■ **Work item**
Give the records again exactly as written. Leave out the pictures.

(Before-and-after change records)
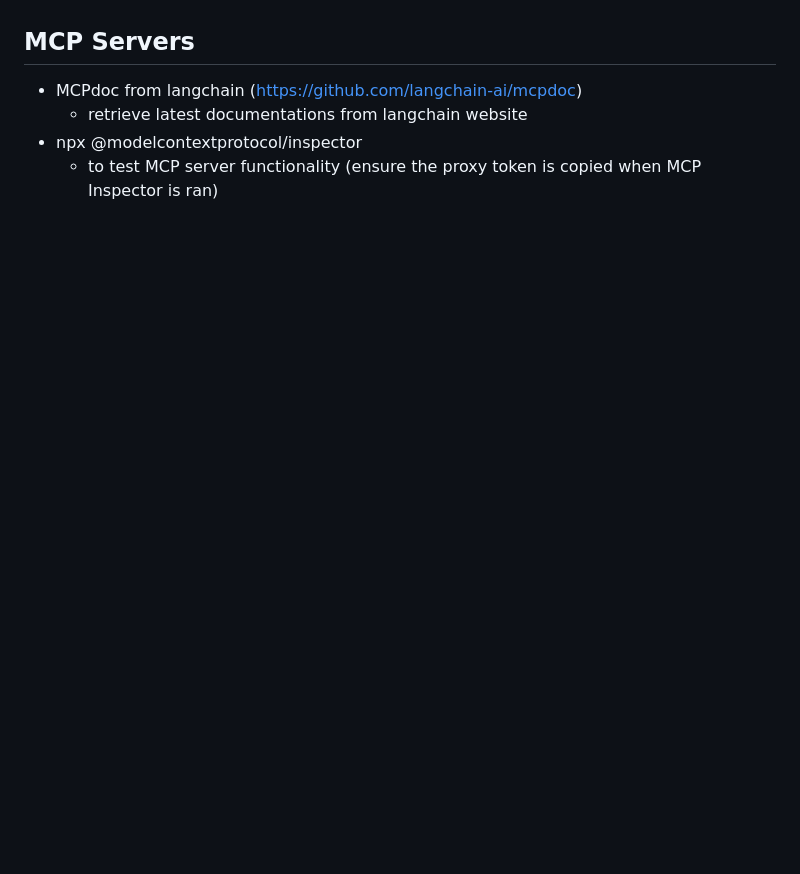
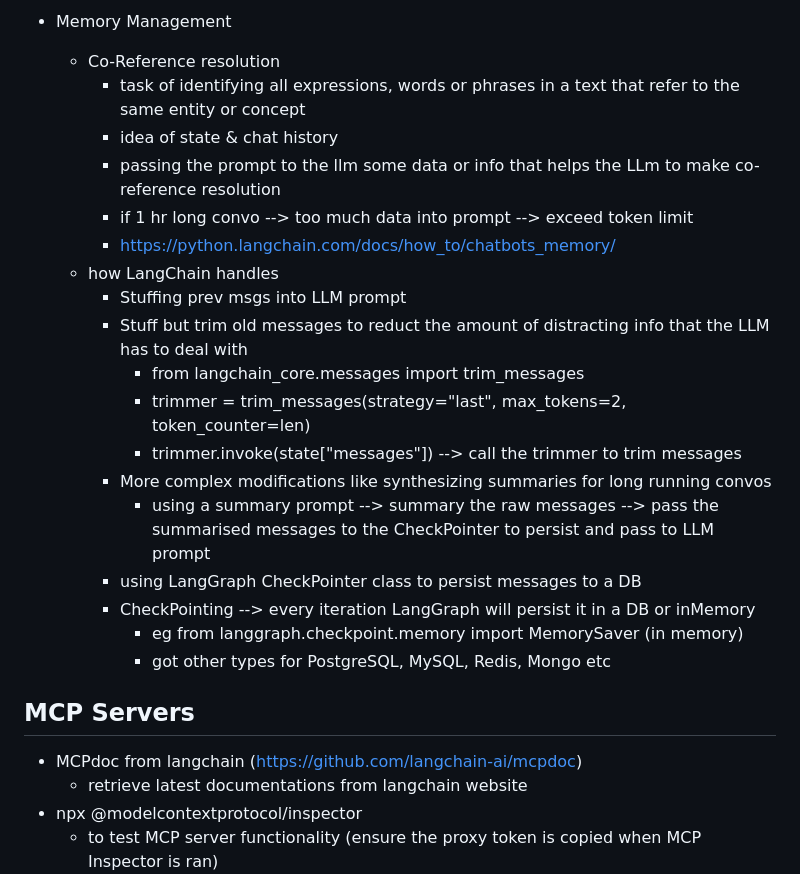
Before and after one commit to ngyewkong/build-llm-apps-with-langchain, a Markdown page: README.md, the part around the change printed below. Drawn GitHub-style; blank space fills up the shorter version.

```diff
--- a/README.md
+++ b/README.md
@@ -36,3 +81,22 @@
+- Memory Management
+  - Co-Reference resolution
+    - task of identifying all expressions, words or phrases in a text that refer to the same entity or concept
+    - idea of state & chat history
+    - passing the prompt to the llm some data or info that helps the LLm to make co-reference resolution
+    - if 1 hr long convo --> too much data into prompt --> exceed token limit
+    - https://python.langchain.com/docs/how_to/chatbots_memory/
+  - how LangChain handles
+    - Stuffing prev msgs into LLM prompt
+    - Stuff but trim old messages to reduct the amount of distracting info that the LLM has to deal with
+      - from langchain_core.messages import trim_messages
+      - trimmer = trim_messages(strategy="last", max_tokens=2, token_counter=len)
+      - trimmer.invoke(state["messages"]) --> call the trimmer to trim messages
+    - More complex modifications like synthesizing summaries for long running convos
+      - using a summary prompt --> summary the raw messages --> pass the summarised messages to the CheckPointer to persist and pass to LLM prompt
+    - using LangGraph CheckPointer class to persist messages to a DB
+    - CheckPointing --> every iteration LangGraph will persist it in a DB or inMemory
+      - eg from langgraph.checkpoint.memory import MemorySaver (in memory)
+      - got other types for PostgreSQL, MySQL, Redis, Mongo etc
 
 ## MCP Servers
 
```
Also changed, not shown: other parts of README.md (+45 -0 lines).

■ **Response**
Before and after one commit to ngyewkong/build-llm-apps-with-langchain, a Markdown page: README.md, the part around the change printed below. Drawn GitHub-style; blank space fills up the shorter version.

```diff
--- a/README.md
+++ b/README.md
@@ -36,3 +81,22 @@
+- Memory Management
+  - Co-Reference resolution
+    - task of identifying all expressions, words or phrases in a text that refer to the same entity or concept
+    - idea of state & chat history
+    - passing the prompt to the llm some data or info that helps the LLm to make co-reference resolution
+    - if 1 hr long convo --> too much data into prompt --> exceed token limit
+    - https://python.langchain.com/docs/how_to/chatbots_memory/
+  - how LangChain handles
+    - Stuffing prev msgs into LLM prompt
+    - Stuff but trim old messages to reduct the amount of distracting info that the LLM has to deal with
+      - from langchain_core.messages import trim_messages
+      - trimmer = trim_messages(strategy="last", max_tokens=2, token_counter=len)
+      - trimmer.invoke(state["messages"]) --> call the trimmer to trim messages
+    - More complex modifications like synthesizing summaries for long running convos
+      - using a summary prompt --> summary the raw messages --> pass the summarised messages to the CheckPointer to persist and pass to LLM prompt
+    - using LangGraph CheckPointer class to persist messages to a DB
+    - CheckPointing --> every iteration LangGraph will persist it in a DB or inMemory
+      - eg from langgraph.checkpoint.memory import MemorySaver (in memory)
+      - got other types for PostgreSQL, MySQL, Redis, Mongo etc
 
 ## MCP Servers
 
```
Also changed, not shown: other parts of README.md (+45 -0 lines).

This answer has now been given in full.